In its first report of the year, the Humboldt County Civil Grand Jury took a look at the county’s low vaccination rates, noting we currently rank 54th out of the state’s 58 counties when it comes to kindergartners and seventh graders.
The grand jury hones in on transportation as a major barrier to getting the county’s little ones all their shots, and also urges the Humboldt County Office of Education to take on an oversight role for school’s reporting of vaccination rates, including the posting of those rates to a data website, www.shotsforschool.org. The grand jury report has been met with ridicule in some circles, as it seems to ignore the fact that there are lots and lots of people in Humboldt who just don’t believe in vaccinations, but the recommendations also seem to have some merit.
The inspiration for the report seems to have been a new law in California that will mandate that all children in K-12 schools (both public and private), licensed daycare facilities and preschools be up to date with the Centers for Disease Control’s recommended schedule for 10 vaccinations, including measles, mumps, pertussis, rubella, tetanus, diphtheria and hepatitis B. The law does carve out some exceptions for medical reasons, but does away with the personal belief exemption that is very popular in Humboldt County. (The law does allow students with exemption letters on file at their school prior to the start of this year to continue enrollment until they enter the next grade span, ie. Preschool, K-6 and 7-12.)
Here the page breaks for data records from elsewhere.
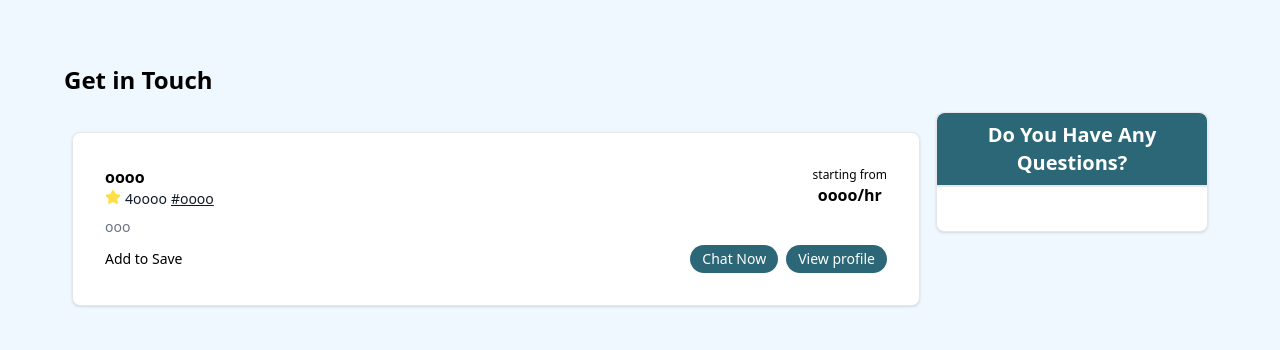
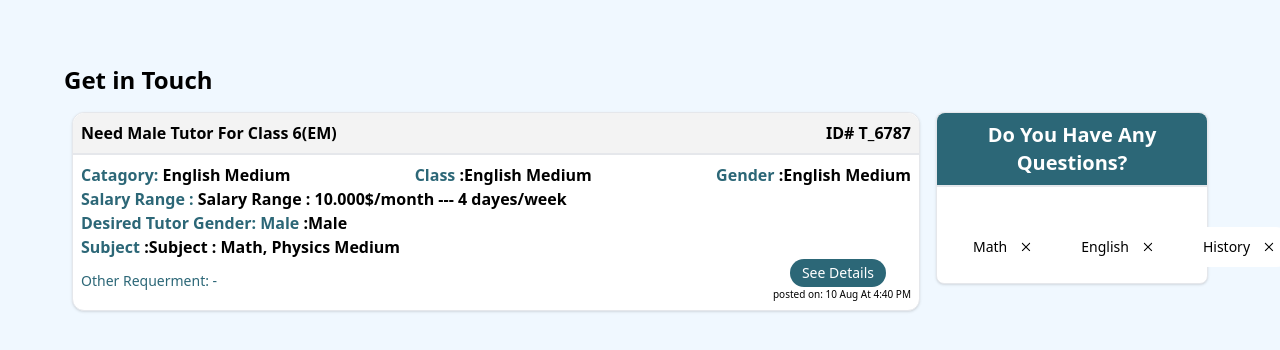
Before and after one commit to krazytofayel/tutor2u, a React (Vite) app: page /tutor_job in a window 1280 px wide. Shown: the top 350 px of the page. Built offline with nearby package versions, Linux system fonts and the light colour scheme; the HTML template or start-up script is replaced by a standard one.

Commit message:
tutorjob detais

```diff
--- a/src/Components/Pages/TutionJob/TutionJob.jsx
+++ b/src/Components/Pages/TutionJob/TutionJob.jsx
@@ -1,6 +1,11 @@
 
-
+import { RxCross2 } from 'react-icons/rx';
 const TutionJob = () => {
+  const ButtonData = [
+    { id: 1, buttoncontant: "Math" },
+    { id: 2, buttoncontant: "English" },
+    { id: 3, buttoncontant: "History" },
+  ];
   return (
     <>
       <section className="Contact_Us_Middle ">
@@ -17,59 +22,62 @@ const TutionJob = () => {
 
                 <form action="" >
 
-                <div  className="w-full  p-4 mt-5 text-center bg-white border border-gray-200 rounded-lg shadow sm:p-8">
+                  <div className="w-full rounded-xl   text-center bg-white border border-gray-200  shadow">
 
 
-<div>
-  <div>
+                    <div className="flex justify-between p-2 text-base font-semibold bg-[#F3F3F3]  rounded-t-xl   border-b-2 w-full  ">
+                      <p> Need Male Tutor For Class 6(EM)</p>
+                      <p>ID# T_6787</p>
+                    </div>
 
-    <div className="flex flex-wrap items-center justify-between ">
-
-      <div className="flex space-x-2 justify-center items-center">
+                    <div className="p-2">
 
 
 
 
-        <div className="flex flex-col ">
-          <p className="text-start font-bold">oooo</p>
-          <div className="flex flex-wrap space-x-1">
-            <svg className="w-4 h-4  text-yellow-300 " aria-hidden="true" xmlns="http://www.w3.org/2000/svg" fill="currentColor" viewBox="0 0 22 20">
-              <path d="M20.924 7.625a1.523 1.523 0 0 0-1.238-1.044l-5.051-.734-2.259-4.577a1.534 1.534 0 0 0-2.752 0L7.365 5.847l-5.051.734A1.535 1.535 0 0 0 1.463 9.2l3.656 3.563-.863 5.031a1.532 1.532 0 0 0 2.226 1.616L11 17.033l4.518 2.375a1.534 1.534 0 0 0 2.226-1.617l-.863-5.03L20.537 9.2a1.523 1.523 0 0 0 .387-1.575Z" />
-            </svg>
-            <p className="ml-2  text-sm font-medium text-gray-900 ">4oooo</p>
+                      <div className="flex justify-between font-bold">
+                        <div>
+                          <p > <span className="font-semibold text-[#2c6777] in">Catagory:</span> English Medium</p>
+                        </div>
+                        <div>
+                          <p > <span className="font-semibold text-[#2c6777]">Class</span> :English Medium</p>
+                        </div>
+                        <div>
+                          <p > <span className="font-semibold text-[#2c6777]">Gender</span> :English Medium</p>
+                        </div>
 
-            <a href="#" className="text-sm font-medium truncate text-gray-900 underline hover:no-underline ">#oooo</a>
+
                       </div>
+
+                      <div className="text-start font-bold">
+                        <div>
+                          <p > <span className="font-semibold text-[#2c6777] ">Salary Range  :</span> Salary Range  : 10.000$/month --- 4 dayes/week</p>
+                        </div>
+                        <div>
+                          <p > <span className="font-semibold text-[#2c6777]">Desired Tutor Gender:  Male</span> :Male</p>
+                        </div>
+                        <div>
+                          <p > <span className="font-semibold text-[#2c6777]">Subject</span> :Subject :  Math, Physics Medium</p>
+                        </div>
+
                       </div>
 
 
 
 
-      </div>
-      <div>
-        <p className="text-xs truncate">starting from</p>
-        <p className="font-bold">oooo/hr</p>
-      </div>
-    </div>
-
-  </div>
-</div>
-<div className="mt-2">
-  {/* <h5 className="mb-2 text-3xl text-start font-bold text-gray-900 ">Work fast from anywhere</h5> */}
-  <p className="mb-2 text-start text-gray-500 text-sm line-clamp-3">ooo</p>
-</div>
-
                       <div className="flex flex-wrap justify-between">
                         <div className="flex items-center gap-2">
 
 
-    <p className="text-sm font-medium">Add to Save</p>
+                          <p className="text-sm font-medium text-[#2c6777]">Other Requerment: -</p>
                         </div>
                         <div>
-    <button className="text-sm text-white font-medium bg-[#2c6777] rounded-full px-3  mr-2 py-1">Chat Now</button>
-    <button className="text-sm text-white font-medium bg-[#2c6777] rounded-full py-1 px-3 ">View profile</button>
+                          <button className="text-sm text-white font-medium bg-[#2c6777] rounded-full px-3  mr-2 py-1">See Details</button>
+                          <p className="text-[10px]"><span >posted on:</span> 10 Aug At 4:40 PM</p>
+
                         </div>
 
+                      </div>
                     </div>
 
                   </div>
@@ -91,7 +99,19 @@ const TutionJob = () => {
 
                     <div className="p-4 ">
 
+                    <div className="flex  gap-2 mt-3">
+                      {ButtonData.map((btn) => (
+                        <button
+                          key={btn.id}
+                          type="button"
+                          className="text-black bg-white hover:bg-[#089bab] focus:ring-4 focus:outline-none focus:ring-blue-200 font-medium rounded-full text-sm px-5 py-2.5 text-center inline-flex items-center"
 
+                        >
+                          {btn.buttoncontant}
+                          <RxCross2 className="ml-3 h-3.5 w-3.5" />
+                        </button>
+                      ))}
+                    </div>
 
                     </div>
 
```
Lines whose indentation alone changed are shown as unchanged.
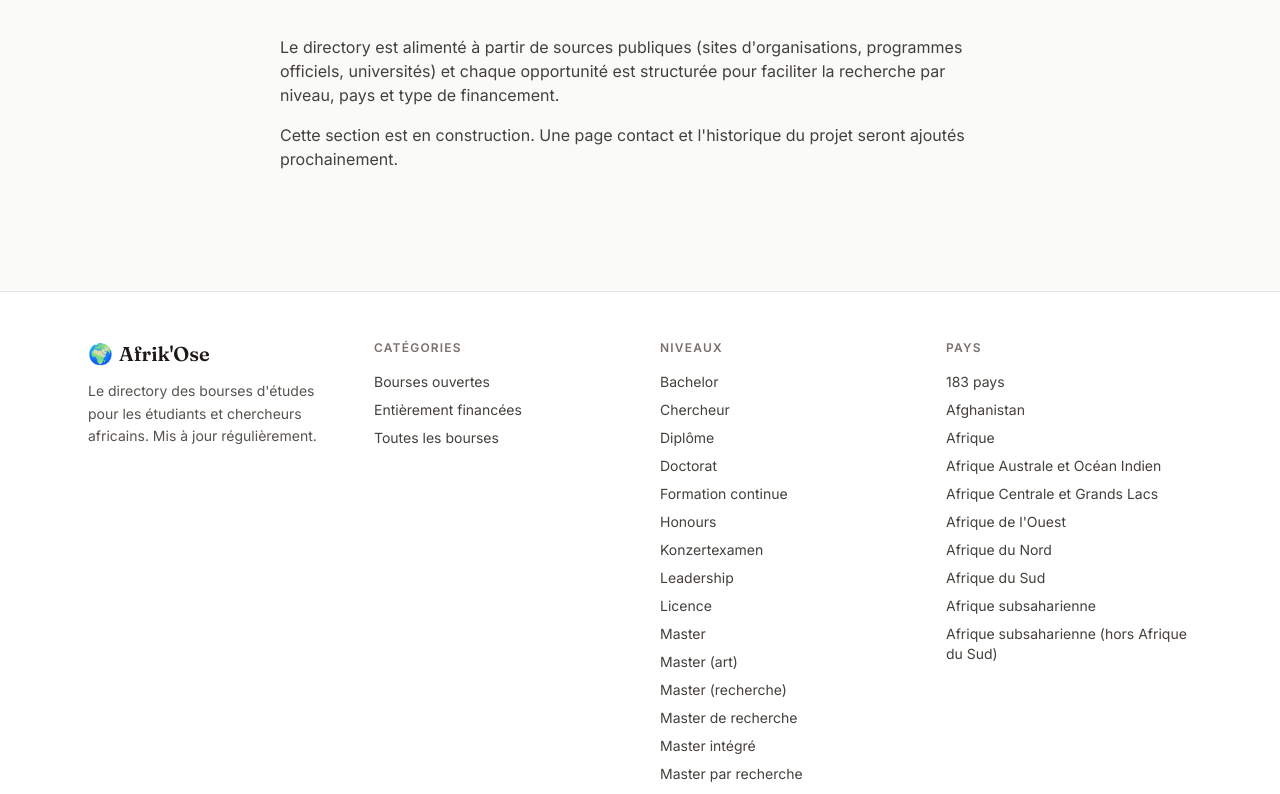
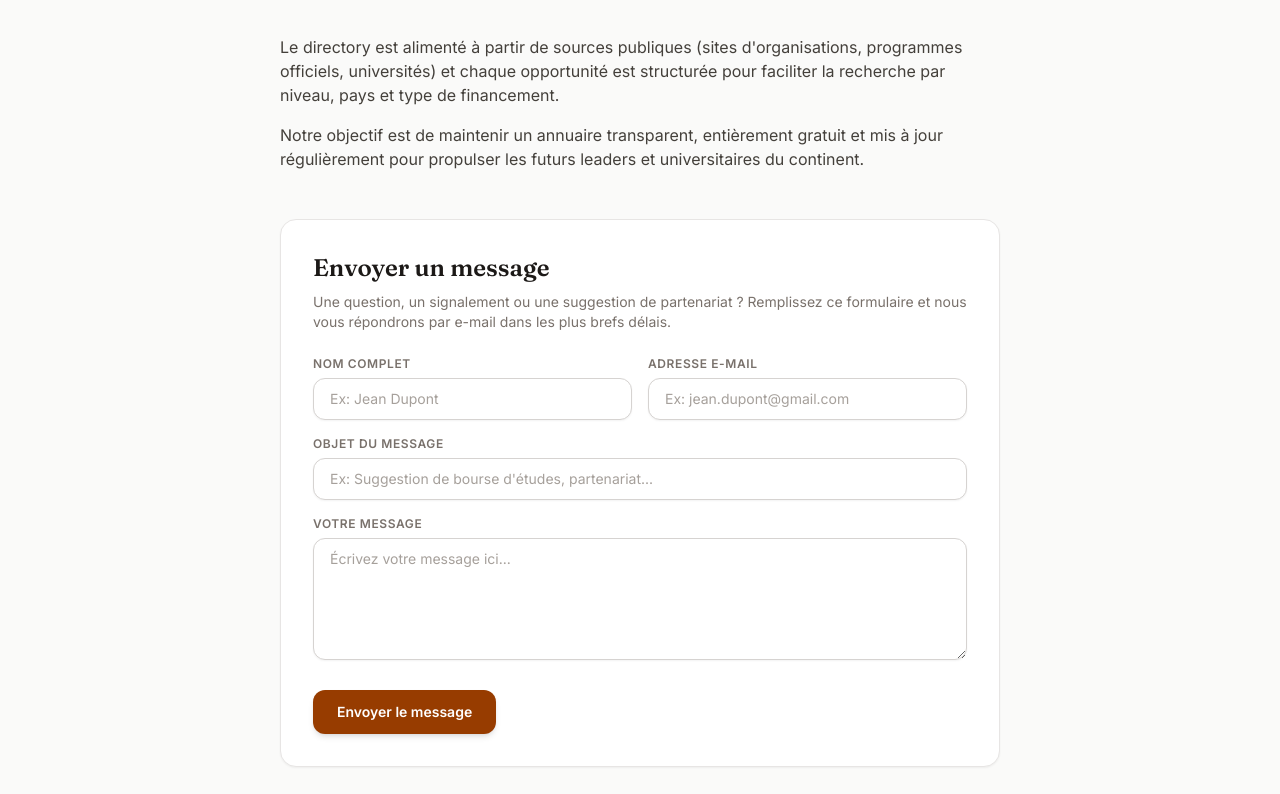
Before and after one commit to Kodjovic/bourse-opportunity, a Next.js app: page /a-propos in a window 1280 px wide. Shown: the part 320-1114 px from the top of the page. Built offline with nearby package versions, Linux system fonts and the light colour scheme; no server answers.

Commit message:
Mise a jour des bourses : 28/07/2026 14:57:10,21

```diff
--- a/src/app/a-propos/page.tsx
+++ b/src/app/a-propos/page.tsx
@@ -1,6 +1,7 @@
 import type { Metadata } from "next";
 
 import { Breadcrumb } from "@/components/Breadcrumb";
+import { FormulaireContact } from "@/components/FormulaireContact";
 import { SITE_NAME } from "@/lib/site";
 
 export const metadata: Metadata = {
@@ -38,10 +39,12 @@ export default function PageAPropos() {
           pays et type de financement.
         </p>
         <p>
-          Cette section est en construction. Une page contact et l&apos;historique
-          du projet seront ajoutés prochainement.
+          Notre objectif est de maintenir un annuaire transparent, entièrement gratuit et mis à jour régulièrement pour propulser les futurs leaders et universitaires du continent.
         </p>
       </section>
+
+      {/* Formulaire de contact opérationnel */}
+      <FormulaireContact />
     </main>
   );
 }
--- /dev/null
+++ b/src/components/FormulaireContact.tsx
@@ -0,0 +1,153 @@
+"use client";
+
+import { useState } from "react";
+
+export function FormulaireContact() {
+  const [status, setStatus] = useState<"idle" | "loading" | "success" | "error">("idle");
+  const [errorMessage, setErrorMessage] = useState("");
+
+  async function handleOnSubmit(event: React.FormEvent<HTMLFormElement>) {
+    event.preventDefault();
+    setStatus("loading");
+    setErrorMessage("");
+
+    const form = event.currentTarget;
+    const formData = new FormData(form);
+
+    // Ajout de la clé d'accès Web3Forms fournie
+    formData.append("access_key", "d0b63d04-1c28-464b-9c0f-b175b656e93f");
+    // Ajout du titre de l'e-mail pour le sujet
+    formData.append("subject", "Nouveau message de contact - Afrik'Ose");
+    // Nom du site pour l'expéditeur dans l'e-mail
+    formData.append("from_name", "Afrik'Ose Contact");
+
+    try {
+      const response = await fetch("https://api.web3forms.com/submit", {
+        method: "POST",
+        body: formData,
+      });
+
+      const data = await response.json();
+
+      if (data.success) {
+        setStatus("success");
+        form.reset();
+      } else {
+        setStatus("error");
+        setErrorMessage(data.message || "Une erreur est survenue lors de l'envoi.");
+      }
+    } catch (error) {
+      console.error("Erreur de soumission du formulaire:", error);
+      setStatus("error");
+      setErrorMessage("Impossible de se connecter au serveur d'envoi. Veuillez vérifier votre connexion.");
+    }
+  }
+
+  return (
+    <section className="mt-12 rounded-2xl border border-stone-200 bg-white p-6 shadow-xs sm:p-8">
+      <h2 className="font-serif text-2xl font-semibold text-stone-900">
+        Envoyer un message
+      </h2>
+      <p className="mt-2 text-sm text-stone-500">
+        Une question, un signalement ou une suggestion de partenariat ? Remplissez ce formulaire et nous vous répondrons par e-mail dans les plus brefs délais.
+      </p>
+
+      {status === "success" ? (
+        <div className="mt-6 rounded-xl bg-emerald-50 p-6 text-emerald-800 border border-emerald-100">
+          <div className="flex items-center gap-3">
+            <span className="text-2xl">🎉</span>
+            <h3 className="font-semibold text-emerald-900">Message envoyé avec succès !</h3>
+          </div>
+          <p className="mt-3 text-sm leading-relaxed">
+            Merci pour votre message. Nous l&apos;avons bien reçu et nous l&apos;étudierons très attentivement. Une réponse vous sera apportée directement sur l&apos;adresse e-mail renseignée.
+          </p>
+          <button
+            onClick={() => setStatus("idle")}
+            className="mt-4 rounded-xl bg-emerald-600 px-4 py-2 text-xs font-semibold text-white shadow-xs hover:bg-emerald-700 transition"
+          >
+            Envoyer un autre message
+          </button>
+        </div>
+      ) : (
+        <form onSubmit={handleOnSubmit} className="mt-6 space-y-4">
+          {/* Protection antispam Honeypot (invisible pour les humains, rempli par les robots spammeurs) */}
+          <input type="checkbox" name="botcheck" className="hidden" style={{ display: "none" }} />
+
+          <div className="grid grid-cols-1 gap-4 sm:grid-cols-2">
+            <div>
+              <label htmlFor="name" className="block text-xs font-semibold uppercase tracking-wider text-stone-500 mb-1.5">
+                Nom complet
+              </label>
+              <input
+                type="text"
+                id="name"
+                name="name"
+                required
+                placeholder="Ex: Jean Dupont"
+                className="w-full rounded-xl border border-stone-300 bg-white px-4 py-2.5 text-sm placeholder-stone-400 shadow-xs focus:border-amber-600 focus:outline-none focus:ring-2 focus:ring-amber-100 transition"
+              />
+            </div>
+
+            <div>
+              <label htmlFor="email" className="block text-xs font-semibold uppercase tracking-wider text-stone-500 mb-1.5">
+                Adresse e-mail
+              </label>
+              <input
+                type="email"
+                id="email"
+                name="email"
+                required
+                placeholder="Ex: jean.dupont@gmail.com"
+                className="w-full rounded-xl border border-stone-300 bg-white px-4 py-2.5 text-sm placeholder-stone-400 shadow-xs focus:border-amber-600 focus:outline-none focus:ring-2 focus:ring-amber-100 transition"
+              />
+            </div>
+          </div>
+
+          <div>
+            <label htmlFor="subject" className="block text-xs font-semibold uppercase tracking-wider text-stone-500 mb-1.5">
+              Objet du message
+            </label>
+            <input
+              type="text"
+              id="subject"
+              name="subject"
+              required
+              placeholder="Ex: Suggestion de bourse d'études, partenariat..."
+              className="w-full rounded-xl border border-stone-300 bg-white px-4 py-2.5 text-sm placeholder-stone-400 shadow-xs focus:border-amber-600 focus:outline-none focus:ring-2 focus:ring-amber-100 transition"
+            />
+          </div>
+
+          <div>
+            <label htmlFor="message" className="block text-xs font-semibold uppercase tracking-wider text-stone-500 mb-1.5">
+              Votre message
+            </label>
+            <textarea
+              id="message"
+              name="message"
+              required
+              rows={5}
+              placeholder="Écrivez votre message ici..."
+              className="w-full rounded-xl border border-stone-300 bg-white px-4 py-2.5 text-sm placeholder-stone-400 shadow-xs focus:border-amber-600 focus:outline-none focus:ring-2 focus:ring-amber-100 transition"
+            ></textarea>
+          </div>
+
+          {status === "error" && (
+            <div className="rounded-xl bg-red-50 p-4 text-sm text-red-800 border border-red-100">
+              <span className="font-semibold">Une erreur est survenue :</span> {errorMessage}
+            </div>
+          )}
+
+          <div className="pt-2">
+            <button
+              type="submit"
+              disabled={status === "loading"}
+              className="inline-flex w-full sm:w-auto items-center justify-center rounded-xl bg-amber-800 px-6 py-3 text-sm font-semibold text-white shadow-md hover:bg-amber-950 transition disabled:bg-stone-300 disabled:text-stone-500 disabled:cursor-not-allowed"
+            >
+              {status === "loading" ? "Envoi en cours..." : "Envoyer le message"}
+            </button>
+          </div>
+        </form>
+      )}
+    </section>
+  );
+}
```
According to the California Department of Public Health, Humboldt County has the fifth-lowest vaccination rate for incoming kindergartners of the state’s 58 counties. Only 82 percent of Humboldt’s incoming kindergartners for the 2014-2015 school year had all their required immunizations. Statewide, the average was 93 percent.
The grand jury report — which is titled Be Wise, Immunize and begins by imploring you to imagine you’re the parent of a newborn who has contracted whooping cough — notes that the potential for disease outbreaks and epidemics increases as vaccination rates decline. Low vaccination rates put the most vulnerable in the greatest danger, the report notes, adding that babies who are too young to be immunized, people with weak immune systems, pregnant women and seniors are all at greatest risk. “The possibilities of disease outbreaks are very real,” the report states.
So what’s to be done? The grand jury recommends that the county start up a mobile vaccine van, believing that transportation is a major obstacle to parents vaccinating their children. Additionally, it recommends that the Humboldt County Office of Education take over managing vaccine data for the county’s 100 or so schools, uploading all results to the website www.shotsforschool.org.
Will this help? Probably not in some cases, like that of Arcata’s Coastal Grove Charter School, at which 68 percent of incoming kindergartners entered this school year with a personal belief exemption, or at Mattole Valley Charter, where 60 percent of kindergartners had the same exemptions. But it might help in some other cases, like that of Whitethorn Elementary. While only 50 percent of Whitethorn’s incoming kindergartners had all their vaccinations, only 14 percent held personal belief exemptions, leaving 36 percent who weren’t vaccinated for reasons unclear. Maybe transportation was a problem for those families? Similarly, Blue Lake Elementary saw only 63 percent of its kindergartners meet vaccination requirements, but only 6 percent had personal belief exemptions. That leaves 31 percent un-vaccinated for unknown reasons.
One of the report’s findings is that parents have difficulty obtaining vaccination rates for local schools prior to enrolling their children. Uploading all local rates to the state database would allow parents to make informed choices about where to send their children to school, allowing them to avoid schools with astronomical rates of un-vaccinated kids.